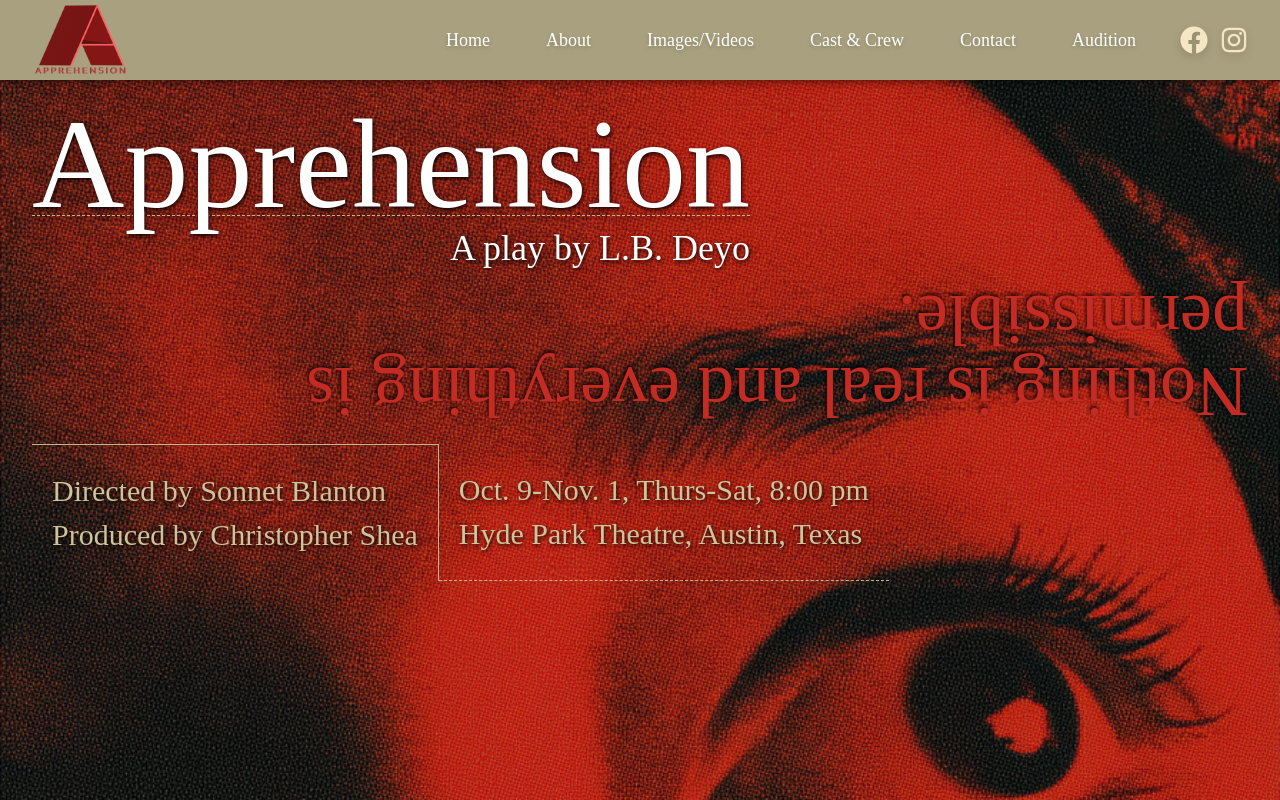
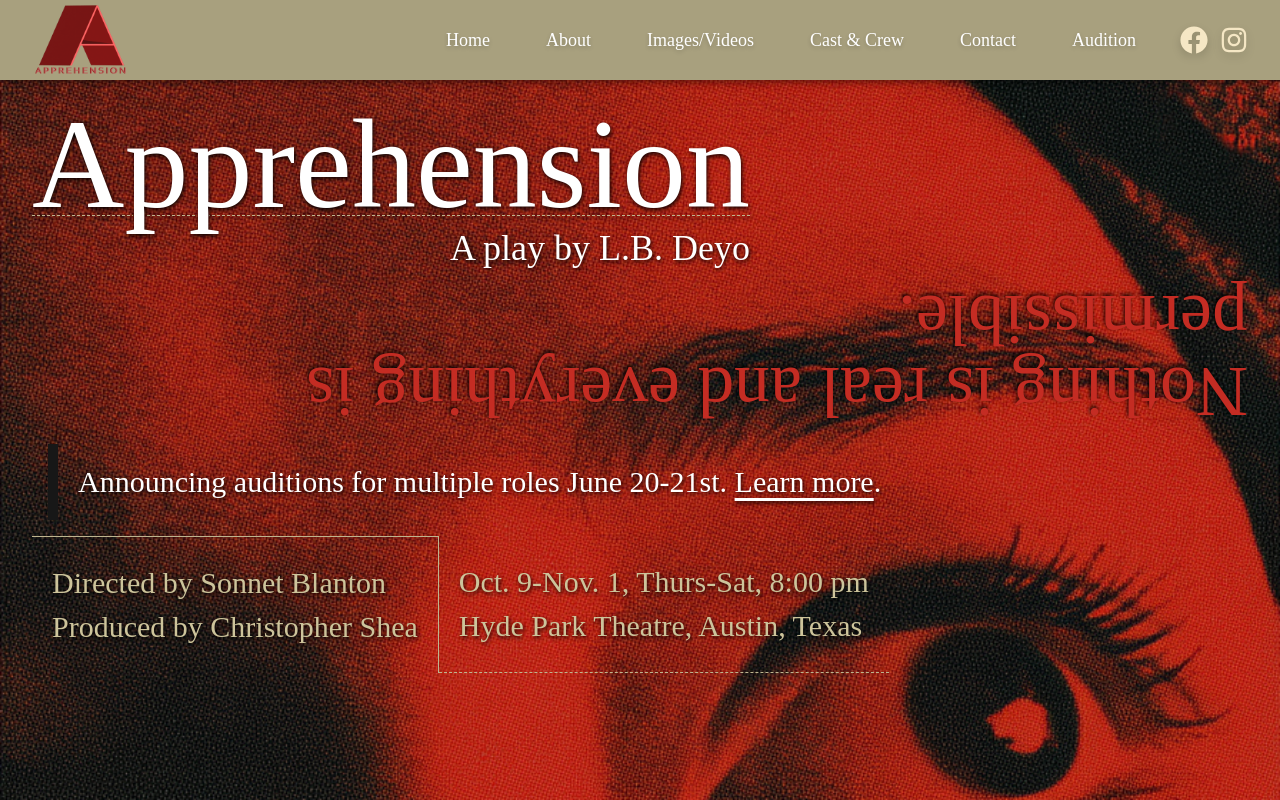
Before and after one commit to lbdeyo/apprehensionplay, a Next.js app: page / in a window 1280 px wide. Built offline with nearby package versions, Linux system fonts and the light colour scheme; a web font is replaced by a local one.

Commit message:
adding homepage audition notice

```diff
--- a/app/page.tsx
+++ b/app/page.tsx
@@ -46,6 +46,11 @@ export default function Home() {
           <div className="w-9xl opacity-0 animate-fade-in" style={{ animationDelay: '0.9s' }}>
             <p className="text-[#C42C23] text-2xl md:text-7xl rotate-180" style={{ textShadow: "1px 2px 4px rgba(0,0,0,0.9)" }}>Nothing is real and everything is permissible.</p>
           </div>
+          <div className="m-4 p-5 border-l-10 opacity-0 animate-fade-in " style={{ textShadow: "1px 2px 4px rgba(0,0,0,0.9)", animationDelay: '0.6s' }}>
+            <p className="text-2xl md:text-3xl text-white ml-auto " >
+              Announcing auditions for multiple roles June 20-21st. <a href="/audition" className="underline underline-offset-6"> Learn more</a>.
+            </p>
+          </div>
           <div className="flex flex-col md:flex-row opacity-0 animate-fade-in" style={{ animationDelay: '1.2s' }}>
             <div className="p-5   border-r border-t border-[#BEB58F] md:max-w-[50%] text-[#cdc49b] text-2xl md:text-3xl mb-0 " style={{ textShadow: "1px 2px 4px rgba(0,0,0,0.9)" }} >
 
@@ -68,20 +73,7 @@ export default function Home() {
             </div>
           </div>
 
-          <div className="flex justify-start gap-4 hidden">
-            <Link
-              href="/about"
-              className="bg-[#b24630] text-white px-6 py-3 rounded-lg hover:bg-[#953925] transition-colors shadow-xl drop-shadow-2xl"
-            >
-              Learn More
-            </Link>
-            <Link
-              href="/media"
-              className="border border-[#b24630] text-[#b24630] px-6 py-3 rounded-lg hover:bg-[#f5e7e3] transition-colors shadow-xl drop-shadow-2xl"
-            >
-              Watch Trailer
-            </Link>
-          </div>
+
         </section>
 
 
```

· · ·

ASSIGNMENT: From the first line to the last, copy the records above exactly and leave out the pictures.

SOLUTION TO THIS TASK:
Before and after one commit to lbdeyo/apprehensionplay, a Next.js app: page / in a window 1280 px wide. Built offline with nearby package versions, Linux system fonts and the light colour scheme; a web font is replaced by a local one.

Commit message:
adding homepage audition notice

```diff
--- a/app/page.tsx
+++ b/app/page.tsx
@@ -46,6 +46,11 @@ export default function Home() {
           <div className="w-9xl opacity-0 animate-fade-in" style={{ animationDelay: '0.9s' }}>
             <p className="text-[#C42C23] text-2xl md:text-7xl rotate-180" style={{ textShadow: "1px 2px 4px rgba(0,0,0,0.9)" }}>Nothing is real and everything is permissible.</p>
           </div>
+          <div className="m-4 p-5 border-l-10 opacity-0 animate-fade-in " style={{ textShadow: "1px 2px 4px rgba(0,0,0,0.9)", animationDelay: '0.6s' }}>
+            <p className="text-2xl md:text-3xl text-white ml-auto " >
+              Announcing auditions for multiple roles June 20-21st. <a href="/audition" className="underline underline-offset-6"> Learn more</a>.
+            </p>
+          </div>
           <div className="flex flex-col md:flex-row opacity-0 animate-fade-in" style={{ animationDelay: '1.2s' }}>
             <div className="p-5   border-r border-t border-[#BEB58F] md:max-w-[50%] text-[#cdc49b] text-2xl md:text-3xl mb-0 " style={{ textShadow: "1px 2px 4px rgba(0,0,0,0.9)" }} >
 
@@ -68,20 +73,7 @@ export default function Home() {
             </div>
           </div>
 
-          <div className="flex justify-start gap-4 hidden">
-            <Link
-              href="/about"
-              className="bg-[#b24630] text-white px-6 py-3 rounded-lg hover:bg-[#953925] transition-colors shadow-xl drop-shadow-2xl"
-            >
-              Learn More
-            </Link>
-            <Link
-              href="/media"
-              className="border border-[#b24630] text-[#b24630] px-6 py-3 rounded-lg hover:bg-[#f5e7e3] transition-colors shadow-xl drop-shadow-2xl"
-            >
-              Watch Trailer
-            </Link>
-          </div>
+
         </section>
 
 
```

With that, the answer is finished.